I’ve not seen a lot of recent episodes so perhaps I’m missing something but DS Winter seems to be used simply for exposition and lacks the little quirks that made some of his predecessors more interesting. This is a fairly low key episode for Neil Dudgeon and the sub plot of his reluctance to exercise seems to be getting used too often.
Bees of course thrive in the bright summer which is not really the milieu
best suited for Midsomer’s murders so director Matt Carter makes a horror
costume out of the traditional beekeeper’s outfit. That large mask and white
suit rear into view out of nowhere behind a victim like some sort of alien, a
really effective unsettling device. He also makes sure to focus on the many
examples of honeycomb designs that appear whether an aerial shot of Doddington’s
maze or a company logo.
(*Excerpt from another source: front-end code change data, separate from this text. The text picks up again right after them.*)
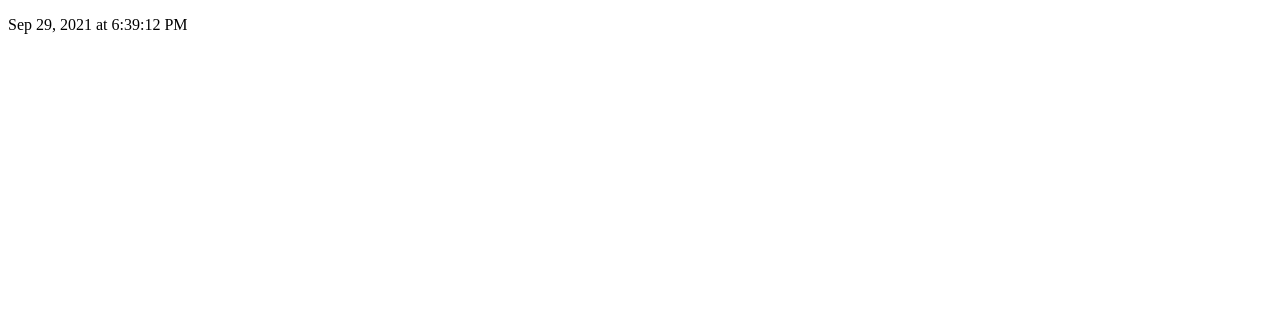
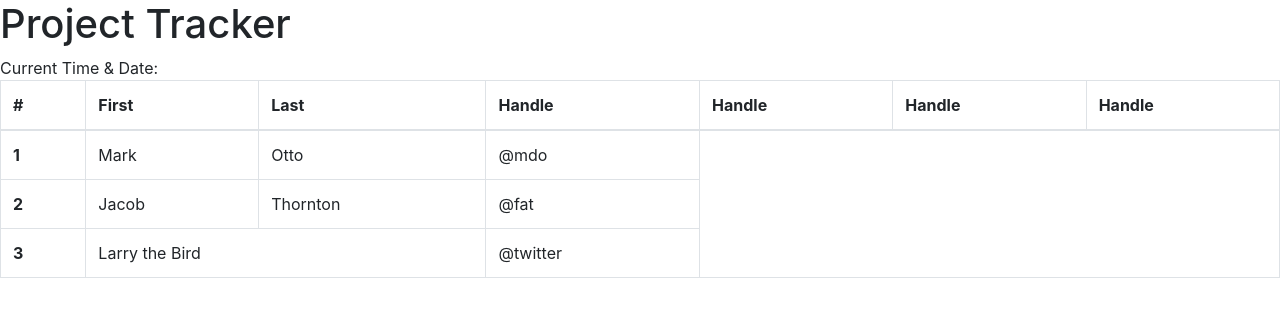
Before and after one commit to samibyers/mini-project-tracker, a plain HTML site: page index.html in a window 1280 px wide. Drawn offline with nearby package versions, Linux system fonts and the light colour scheme.

Commit message:
updated HTML to include Bootstrap table

```diff
--- a/index.html
+++ b/index.html
@@ -1,25 +1,68 @@
 <!DOCTYPE html>
 <html lang="en">
+
 <head>
     <meta charset="UTF-8">
     <meta http-equiv="X-UA-Compatible" content="IE=edge">
     <meta name="viewport" content="width=device-width, initial-scale=1.0">
     <title>Document</title>
-    <script
-    type="text/javascript"
-    src="https://cdnjs.cloudflare.com/ajax/libs/moment.js/2.27.0/moment.min.js"
-  ></script>
-  <script
-  src="https://code.jquery.com/jquery-3.5.1.min.js"
-  integrity="sha256-9/aliU8dGd2tb6OSsuzixeV4y/faTqgFtohetphbbj0="
-  crossorigin="anonymous"
-></script>
+    <link rel="stylesheet" href="https://cdnjs.cloudflare.com/ajax/libs/twitter-bootstrap/4.5.0/css/bootstrap.min.css">
+    <link rel="stylesheet" href="https://cdnjs.cloudflare.com/ajax/libs/twitter-bootstrap/4.5.0/css/bootstrap.min.css">
+    <script type="text/javascript" src="https://cdnjs.cloudflare.com/ajax/libs/moment.js/2.27.0/moment.min.js"></script>
+
 </head>
+
 <body>
-    <p id="currentTime"></p>
- <script src="./assets/script.js"></script>
+    <header>
+        <h1>Project Tracker</h1>
+        <div>Current Time & Date: </div>
+    </header>
+    <Main>
+        <div>
+
+        </div>
+        <table class="table table-bordered">
+            <thead>
+              <tr>
+                <th scope="col">#</th>
+                <th scope="col">First</th>
+                <th scope="col">Last</th>
+                <th scope="col">Handle</th>
+                <th scope="col">Handle</th>
+                <th scope="col">Handle</th>
+                <th scope="col">Handle</th>
+            </tr>
+            </thead>
+            <tbody>
+              <tr>
+                <th scope="row">1</th>
+                <td>Mark</td>
+                <td>Otto</td>
+                <td>@mdo</td>
+              </tr>
+              <tr>
+                <th scope="row">2</th>
+                <td>Jacob</td>
+                <td>Thornton</td>
+                <td>@fat</td>
+              </tr>
+              <tr>
+                <th scope="row">3</th>
+                <td colspan="2">Larry the Bird</td>
+                <td>@twitter</td>
+              </tr>
+            </tbody>
+          </table>
+
+    </Main>
+
+
+    <script src="./assets/script.js"></script>
 </body>
+
 </html>
+
+
 <!-- HEader with curent updating date and time, updating every second/ setInterval Function
     Create a pop out form
     Bootstarp table to hold project info, with clickable elements
```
As for the murders they are shot with chilling attention- one character ends up inside a human Roman candle which we're informed was one of nero's favourite execution methods!
The world of bees is also threaded well through the narrative by writer Julia Gilbert who utilises comparisons between bees and humans as well as having characters offer various true bee facts. Thankfully she doesn’t overload the dialogue with puns choosing to deploy that arsenal in one amusing scene featuring Fleur Perkins, surely the most entertaining pathologist any series has had! Sometimes though all this attention to detail flatters to deceive as the main storyline is a little derivative of previous episodes and too often relies on chance or handily placed clues to move things forward. The identity of the killer is unlikely to be guessed by a first time watch but when it comes it is a slightly underwhelming reveal though you have to admit it is in the bonkers atmosphere established to that point. Also I found another late reveal concerning Doddington somewhat contradicted his clearly madcap persona though perhaps that is the point.
`The Sting of Death` feels more traditional and is all the better for it combining a visual flair with some expansive acting you’d normally only expect at the theatre. Hopefully ITV won’t leave future episodes simmering for quite so long before showing them.